The Sheffield Support Snood: The development of a novel cervical orthosis to support neck weakness due to neurological disease

Many people with neurological conditions develop neck muscle weakness, leading to pain and restricted movement, as well as problems with swallowing, breathing and communication.  The Sheffield Support Snood helps to alleviate these problems.

Project Lead and Organisation

Dr Chris McDermott, Sheffield Institute for Translational Neuroscience (SITraN), University of Sheffield

When did project start?


Clinical Requirement

There are around 5000 people in the UK living with motor neurone disease (MND)/Amyotrophic Lateral Sclerosis (ALS). Current practice and guidelines for care of patients with MND/ALS recommend the use of neck orthoses to compensate for neck weakness and to provide support.  A review of the available orthoses described discomfort and restriction for patients, and concluded that there was a need for a new device that fully addressed the needs of people with MND/ALS.

The Solution

The need for this project came directly from users and carers.  The project was initially proposed by a Clinical Studies Group for Motor Neuron Disease (MND), with support from carers and patients, who approached Devices for Dignity (D4D) with the view that the current cervical orthoses are inadequate in terms of function and comfort.

A collaborative project between D4D, the University of Sheffield, the Motor Neuron Disease Association (MNDA) charity and Sheffield Hallam University obtained NIHR i4i funding to work in collaboration with patients, carers, designers, physiotherapists and a consultant neurologist to develop a new orthotic collar.  The project has developed a CE marked class 1 medical device, the Sheffield Support Snood, which is currently being trialled with 150 patients with neck weakness as a result of their neurological condition across 10 sites in the UK and Ireland.

D4D has taken the lead role with regard to project management and clinical trial management to ensure the project delivers against its objectives, as well as the regulatory arrangements through to the granting of the CE mark.  It is through D4D’s Core Team that the study was able to re-open on the NIHR CRN Portfolio.  In parallel to this activity, D4D has also been active in managing the IP aspects of this device and in exploring the most suitable business/manufacturing partners to ensure this product is licenced with a suitable return on investment to the NHS while offering the product to patients at an affordable price.
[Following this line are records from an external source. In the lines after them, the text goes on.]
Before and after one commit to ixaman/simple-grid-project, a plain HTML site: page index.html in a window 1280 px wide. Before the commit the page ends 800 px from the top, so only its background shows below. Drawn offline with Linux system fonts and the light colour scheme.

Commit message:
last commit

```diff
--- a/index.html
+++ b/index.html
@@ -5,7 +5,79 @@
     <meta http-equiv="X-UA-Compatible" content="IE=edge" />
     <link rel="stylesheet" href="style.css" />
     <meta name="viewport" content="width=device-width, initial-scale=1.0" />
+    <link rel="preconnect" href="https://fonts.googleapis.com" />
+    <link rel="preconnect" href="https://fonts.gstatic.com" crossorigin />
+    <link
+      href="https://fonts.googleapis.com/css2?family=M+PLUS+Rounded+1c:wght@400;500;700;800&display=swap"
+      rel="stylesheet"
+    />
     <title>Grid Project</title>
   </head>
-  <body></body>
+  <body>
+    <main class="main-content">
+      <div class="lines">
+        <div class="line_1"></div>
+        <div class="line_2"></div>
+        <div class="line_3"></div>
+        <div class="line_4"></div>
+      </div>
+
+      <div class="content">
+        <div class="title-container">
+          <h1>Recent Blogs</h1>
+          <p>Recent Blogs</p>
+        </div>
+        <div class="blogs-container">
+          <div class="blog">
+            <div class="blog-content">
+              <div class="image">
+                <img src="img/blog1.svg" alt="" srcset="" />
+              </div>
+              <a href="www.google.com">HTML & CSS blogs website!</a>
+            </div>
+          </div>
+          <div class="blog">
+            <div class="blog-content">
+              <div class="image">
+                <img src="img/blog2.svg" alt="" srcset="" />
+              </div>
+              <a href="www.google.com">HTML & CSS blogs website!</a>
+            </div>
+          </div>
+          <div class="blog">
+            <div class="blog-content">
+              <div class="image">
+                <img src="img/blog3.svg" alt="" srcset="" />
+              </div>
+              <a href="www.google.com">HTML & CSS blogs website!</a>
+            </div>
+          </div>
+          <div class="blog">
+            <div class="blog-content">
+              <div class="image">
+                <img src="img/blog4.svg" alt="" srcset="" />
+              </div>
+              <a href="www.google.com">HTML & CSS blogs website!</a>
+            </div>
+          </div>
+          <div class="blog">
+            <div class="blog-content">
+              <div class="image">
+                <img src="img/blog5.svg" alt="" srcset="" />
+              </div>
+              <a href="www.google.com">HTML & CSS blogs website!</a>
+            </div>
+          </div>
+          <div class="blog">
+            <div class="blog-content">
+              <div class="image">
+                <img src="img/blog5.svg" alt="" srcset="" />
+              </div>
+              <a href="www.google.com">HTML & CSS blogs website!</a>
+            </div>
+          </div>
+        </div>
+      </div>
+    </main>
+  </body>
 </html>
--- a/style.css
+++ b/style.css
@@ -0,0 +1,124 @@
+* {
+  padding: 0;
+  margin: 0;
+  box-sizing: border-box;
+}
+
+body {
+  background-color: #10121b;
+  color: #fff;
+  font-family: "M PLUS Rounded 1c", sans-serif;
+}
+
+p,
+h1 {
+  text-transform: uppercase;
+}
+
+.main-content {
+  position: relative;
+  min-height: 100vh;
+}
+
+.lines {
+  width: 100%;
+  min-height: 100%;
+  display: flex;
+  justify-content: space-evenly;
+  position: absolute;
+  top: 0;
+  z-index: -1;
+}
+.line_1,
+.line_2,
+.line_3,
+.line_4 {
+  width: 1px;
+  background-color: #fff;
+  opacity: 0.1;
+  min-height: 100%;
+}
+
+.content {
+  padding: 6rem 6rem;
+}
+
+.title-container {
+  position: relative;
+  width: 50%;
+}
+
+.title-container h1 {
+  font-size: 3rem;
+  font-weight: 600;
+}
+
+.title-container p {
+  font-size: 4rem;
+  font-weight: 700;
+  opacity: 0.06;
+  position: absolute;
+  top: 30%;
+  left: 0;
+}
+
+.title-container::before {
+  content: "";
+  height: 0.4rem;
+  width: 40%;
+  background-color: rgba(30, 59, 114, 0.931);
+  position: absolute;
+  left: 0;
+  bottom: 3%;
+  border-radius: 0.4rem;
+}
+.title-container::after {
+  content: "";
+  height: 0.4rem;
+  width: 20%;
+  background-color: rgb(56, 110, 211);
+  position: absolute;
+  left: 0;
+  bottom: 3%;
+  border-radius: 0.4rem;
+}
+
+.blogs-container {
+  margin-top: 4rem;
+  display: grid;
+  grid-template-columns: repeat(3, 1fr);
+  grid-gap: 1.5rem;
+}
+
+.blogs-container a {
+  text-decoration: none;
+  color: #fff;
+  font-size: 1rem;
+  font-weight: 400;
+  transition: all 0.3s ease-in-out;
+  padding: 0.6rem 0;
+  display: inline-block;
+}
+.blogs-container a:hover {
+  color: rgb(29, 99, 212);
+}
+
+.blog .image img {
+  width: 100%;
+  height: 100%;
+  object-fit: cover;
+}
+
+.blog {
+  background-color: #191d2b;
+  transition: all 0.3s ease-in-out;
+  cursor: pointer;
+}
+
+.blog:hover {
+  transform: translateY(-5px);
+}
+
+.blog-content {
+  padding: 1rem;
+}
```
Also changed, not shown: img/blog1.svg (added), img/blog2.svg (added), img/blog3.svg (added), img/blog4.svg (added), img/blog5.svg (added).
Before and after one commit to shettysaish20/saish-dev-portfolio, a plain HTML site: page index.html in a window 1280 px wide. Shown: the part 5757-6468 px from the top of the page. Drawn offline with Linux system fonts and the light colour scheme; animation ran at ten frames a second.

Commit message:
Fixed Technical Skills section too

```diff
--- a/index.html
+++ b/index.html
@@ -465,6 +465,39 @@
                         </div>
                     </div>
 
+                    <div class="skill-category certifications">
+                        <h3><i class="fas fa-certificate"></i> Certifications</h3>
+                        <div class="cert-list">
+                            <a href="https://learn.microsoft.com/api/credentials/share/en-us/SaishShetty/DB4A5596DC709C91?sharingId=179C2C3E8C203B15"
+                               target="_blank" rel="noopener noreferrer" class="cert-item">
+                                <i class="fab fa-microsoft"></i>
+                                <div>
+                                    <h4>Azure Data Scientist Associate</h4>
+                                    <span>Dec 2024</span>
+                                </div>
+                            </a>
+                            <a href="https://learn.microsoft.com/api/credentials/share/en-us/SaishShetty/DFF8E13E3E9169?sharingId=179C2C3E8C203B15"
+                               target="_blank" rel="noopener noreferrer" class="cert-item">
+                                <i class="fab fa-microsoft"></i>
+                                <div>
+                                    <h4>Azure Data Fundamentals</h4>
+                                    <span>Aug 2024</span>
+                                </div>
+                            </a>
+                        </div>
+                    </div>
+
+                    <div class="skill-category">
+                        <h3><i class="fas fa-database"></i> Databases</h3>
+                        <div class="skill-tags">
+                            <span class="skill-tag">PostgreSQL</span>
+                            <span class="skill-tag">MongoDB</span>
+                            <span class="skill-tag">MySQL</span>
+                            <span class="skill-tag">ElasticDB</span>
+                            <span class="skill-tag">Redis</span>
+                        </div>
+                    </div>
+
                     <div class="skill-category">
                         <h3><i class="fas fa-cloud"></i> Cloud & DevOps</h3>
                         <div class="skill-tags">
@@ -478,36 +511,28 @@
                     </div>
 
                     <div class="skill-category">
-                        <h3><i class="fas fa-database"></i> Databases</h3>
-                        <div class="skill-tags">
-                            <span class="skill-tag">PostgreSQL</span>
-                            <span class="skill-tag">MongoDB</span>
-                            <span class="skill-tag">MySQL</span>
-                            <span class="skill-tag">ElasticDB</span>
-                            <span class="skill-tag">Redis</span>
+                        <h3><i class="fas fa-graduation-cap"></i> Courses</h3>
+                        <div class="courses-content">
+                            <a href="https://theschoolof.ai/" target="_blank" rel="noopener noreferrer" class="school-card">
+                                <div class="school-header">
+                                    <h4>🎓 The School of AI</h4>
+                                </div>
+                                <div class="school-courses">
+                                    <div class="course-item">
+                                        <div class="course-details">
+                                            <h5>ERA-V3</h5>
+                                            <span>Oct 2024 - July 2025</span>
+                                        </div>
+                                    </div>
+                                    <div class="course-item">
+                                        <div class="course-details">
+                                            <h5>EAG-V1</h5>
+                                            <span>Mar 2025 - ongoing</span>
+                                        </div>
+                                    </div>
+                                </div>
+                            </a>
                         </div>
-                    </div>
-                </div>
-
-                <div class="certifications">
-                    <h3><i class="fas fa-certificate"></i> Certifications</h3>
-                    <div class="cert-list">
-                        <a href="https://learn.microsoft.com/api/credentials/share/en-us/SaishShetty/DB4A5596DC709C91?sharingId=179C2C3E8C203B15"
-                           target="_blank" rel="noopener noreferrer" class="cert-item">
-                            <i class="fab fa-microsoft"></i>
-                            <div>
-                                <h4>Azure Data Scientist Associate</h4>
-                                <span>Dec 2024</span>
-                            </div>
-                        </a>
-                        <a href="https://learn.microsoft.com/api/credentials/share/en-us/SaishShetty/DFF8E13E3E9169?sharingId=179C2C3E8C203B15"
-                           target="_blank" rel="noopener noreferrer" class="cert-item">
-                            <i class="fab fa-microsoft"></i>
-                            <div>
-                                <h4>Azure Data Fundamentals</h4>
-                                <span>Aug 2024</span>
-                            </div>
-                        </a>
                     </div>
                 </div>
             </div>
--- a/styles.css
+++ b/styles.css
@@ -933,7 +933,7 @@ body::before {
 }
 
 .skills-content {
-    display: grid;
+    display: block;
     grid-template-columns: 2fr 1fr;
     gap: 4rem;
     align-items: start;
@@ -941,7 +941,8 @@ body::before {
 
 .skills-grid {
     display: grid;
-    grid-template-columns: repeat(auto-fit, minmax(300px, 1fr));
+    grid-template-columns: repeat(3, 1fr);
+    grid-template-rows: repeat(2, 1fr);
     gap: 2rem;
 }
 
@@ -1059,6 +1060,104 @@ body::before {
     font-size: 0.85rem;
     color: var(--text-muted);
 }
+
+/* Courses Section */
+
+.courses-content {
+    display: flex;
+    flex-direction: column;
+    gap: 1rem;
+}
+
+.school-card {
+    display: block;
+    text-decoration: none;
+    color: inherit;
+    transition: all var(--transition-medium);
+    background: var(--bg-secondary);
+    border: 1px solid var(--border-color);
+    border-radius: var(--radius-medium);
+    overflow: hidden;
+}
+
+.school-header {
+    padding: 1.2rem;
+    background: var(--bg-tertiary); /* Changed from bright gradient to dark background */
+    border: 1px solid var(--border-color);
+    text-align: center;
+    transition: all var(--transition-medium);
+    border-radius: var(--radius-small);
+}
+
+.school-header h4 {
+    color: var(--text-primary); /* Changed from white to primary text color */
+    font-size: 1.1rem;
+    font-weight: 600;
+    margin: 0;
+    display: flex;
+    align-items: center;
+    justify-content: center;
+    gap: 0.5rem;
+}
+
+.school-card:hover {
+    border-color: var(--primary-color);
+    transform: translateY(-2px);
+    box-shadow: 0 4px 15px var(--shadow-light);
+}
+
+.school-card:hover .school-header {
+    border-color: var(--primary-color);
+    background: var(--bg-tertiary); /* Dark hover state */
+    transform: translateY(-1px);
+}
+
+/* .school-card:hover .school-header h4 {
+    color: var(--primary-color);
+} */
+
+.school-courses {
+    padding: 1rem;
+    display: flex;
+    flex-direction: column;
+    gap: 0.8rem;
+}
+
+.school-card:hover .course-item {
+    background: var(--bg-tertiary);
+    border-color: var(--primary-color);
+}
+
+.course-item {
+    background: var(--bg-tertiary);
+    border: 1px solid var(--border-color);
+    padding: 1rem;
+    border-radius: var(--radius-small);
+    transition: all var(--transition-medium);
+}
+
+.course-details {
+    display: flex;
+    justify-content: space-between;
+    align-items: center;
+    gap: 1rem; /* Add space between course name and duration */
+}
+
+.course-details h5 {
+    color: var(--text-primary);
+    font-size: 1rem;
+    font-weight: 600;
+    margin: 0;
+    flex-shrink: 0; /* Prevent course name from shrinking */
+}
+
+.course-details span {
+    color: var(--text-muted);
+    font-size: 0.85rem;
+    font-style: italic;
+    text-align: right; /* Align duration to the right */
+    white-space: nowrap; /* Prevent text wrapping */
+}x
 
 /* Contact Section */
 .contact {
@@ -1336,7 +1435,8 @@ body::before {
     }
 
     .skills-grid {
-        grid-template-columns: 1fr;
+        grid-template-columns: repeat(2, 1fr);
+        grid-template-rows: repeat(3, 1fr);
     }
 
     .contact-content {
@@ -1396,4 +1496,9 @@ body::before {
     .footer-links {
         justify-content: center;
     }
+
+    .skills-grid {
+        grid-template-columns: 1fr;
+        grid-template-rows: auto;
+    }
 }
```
Whilst the cervical orthosis developed as a result of this project uses MND as a case condition, it will also benefit individuals with weakness of the neck muscles due to other diseases, such as stroke, myopathy, dystonia and multiple sclerosis.  In addition to the 5000 people in the UK living with MND/ALS, there is also an estimated 100,000 people living with multiple sclerosis and 250,000 people living with the effects of stroke.

Having spoken with a number of healthcare professionals, it is clear that there is a need in the cervical orthoses market for a collar that provides support, without restricting movement, which is exactly what the Sheffield Support Snood offers.  Having completed a successful pilot study on 20 patients, the team have gone on to conduct a full Clinical Evaluation in 150 patients with MND and other conditions whereby patients suffer neck muscle weakness.  Early feedback that we have received from patients and carers has been extremely positive and encouraging:

“No comparison to other collars – it works”

“This collar gives support but also freedom of movement – I can wear it to drive.”

“My head is better positioned therefore do not feel as tired as before having the head resting on my chest.”

“[This collar] has helped me to enjoy shopping again because my head is up.”


  • NIHR HTC Devices for Dignity (D4D)
  • Sheffield Teaching Hospitals NHS Foundation Trust
  • Sheffield Hallam University
  • The University of Sheffield
  • Barnsley Hospital NHS Foundation Trust
  • Motor Neurone Disease Association (MNDA)
  • NIHR Invention for Innovation (i4i)
  • National Institute for Health Research (NIHR)


  • Baxter, S et al. (2016) Evaluating a novel cervical orthosis, the Sheffield Support Snood, in patients with amyotrophic lateral sclerosis/motor neuron disease with neck weakness. Amyotrophic Lateral Sclerosis and Frontotemporal Degeneration, 1-7.
  • Pancani, S. et al. (2015). Assessment of the Sheffield Support Snood, an innovative cervical orthosis designed for people affected by neck weakness.  Clinical Biomechanice, 32, 201-206.
  • Heath, R. et al. (2015). Head up: an interdisciplinary, participatory and co-design process informing the development of a novel neck support for people living with progressive neck muscle weakness. Journal of Medical Engineering & Technology, 39 (7), 404-410.


Patent Filings: patent applications covering the configuration and design approach have been filed as follows:

  • GB2516725 (B1) granted 29th September 2015, published 28th October 2015
  • US2016074202 (A1) published 17th March 2016 claiming priority 9th May 2013
  • EP2994077 (A1) published 16th March 2016 claiming priority 9th May 2013
  • Patents are pending in the US and Europe.